Margaret Thatcher: Queen of Soho returns to the Edinburgh Fringe after four smash runs, this time more prevalent than ever as we approach the thirtieth anniversary of the passing of Section 28 (which banned promotion of homosexual lifestyles in schools). Queen of Soho is the ultimate high camp revision of Thatcher’s legacy filled with biting political humour and fabulous musical numbers – all bound together by Matt Tedford’s savvy performance as The Iron Lady.
Worried about her position in power, Margaret Thatcher backs Section 28 – however, a sudden change of heart after being lost in Soho causes her to reflect on her prior wrongs. Her experience in Soho not only causes her to reflect on her political career, but her desire to become a cabaret superstar.

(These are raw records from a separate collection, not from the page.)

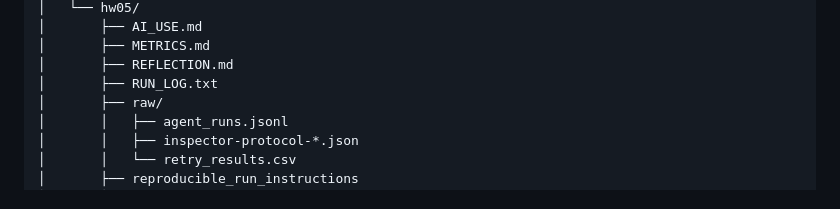
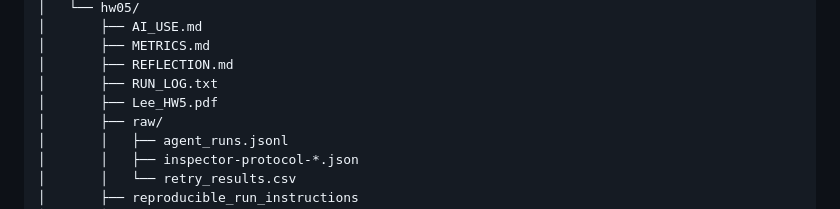
Before and after one commit to sangahlee0/data260-4544, a Markdown page: README.md, the part around the change. GitHub-like rendering.

Commit message:
Add Lee_HW5.pdf to the project documentation

```diff
--- a/README.md
+++ b/README.md
@@ -153,6 +153,7 @@ data260-4544/
 │       ├── METRICS.md
 │       ├── REFLECTION.md
 │       ├── RUN_LOG.txt
+│       ├── Lee_HW5.pdf
 │       ├── raw/
 │       │   ├── agent_runs.jsonl
 │       │   ├── inspector-protocol-*.json
```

The tone is set when Thatcher – complete with handbag, sensible shoes and her dress suit – struts onto stage performing the YMCA with two moustachioed supporting dancers. These dancers will become Maggie’s co-stars as she recounts her journey from Prime Minister to cabaret icon with a sprinkling of musical numbers thrown in and a bucketful of jokes centred on Thatcher’s policy (an early milk snatcher gag particularly tickles) – as well as contemporary politics. Maggie’s thoughts on Brexit and Theresa May make some appearances and add some variety for those that have stuck with the play throughout its five year run.
Whilst Tedford may not be the physical double of Thatcher, he embodies her essence in his speech and mannerisms. Tedford’s Thatcher is painfully controlled like the lady, yet the performer revises history by the turning an incredibly polarising figure from history into a loveable roughish heroine. This revision fixes her questionable political decision, gives her a sense of empathy and compassion, as well as a number of banging disco bops – Tedford’s Thatcher is the first female Prime Minister the United Kingdom deserved.
It’s hard not to get swept up in the pantomime silliness of Queen of Soho from the disco numbers (Last Dance, It’s Raining Men, YMCA) to the booing of Jill Knight (our villain, Maggie tells us), and the over the top turns of Tedford and his supporting performers. Whilst most of the humour is savvy and amusing, some jokes – like a gag involving a portrait of Winston Churchill go on a little too long and miss the mark. Yet these instances are few and far between and things are back on track with some biting improvisation – particularly seen when two people attempt to leave early, with Maggie noting that the full Theresa May fanclub was offended.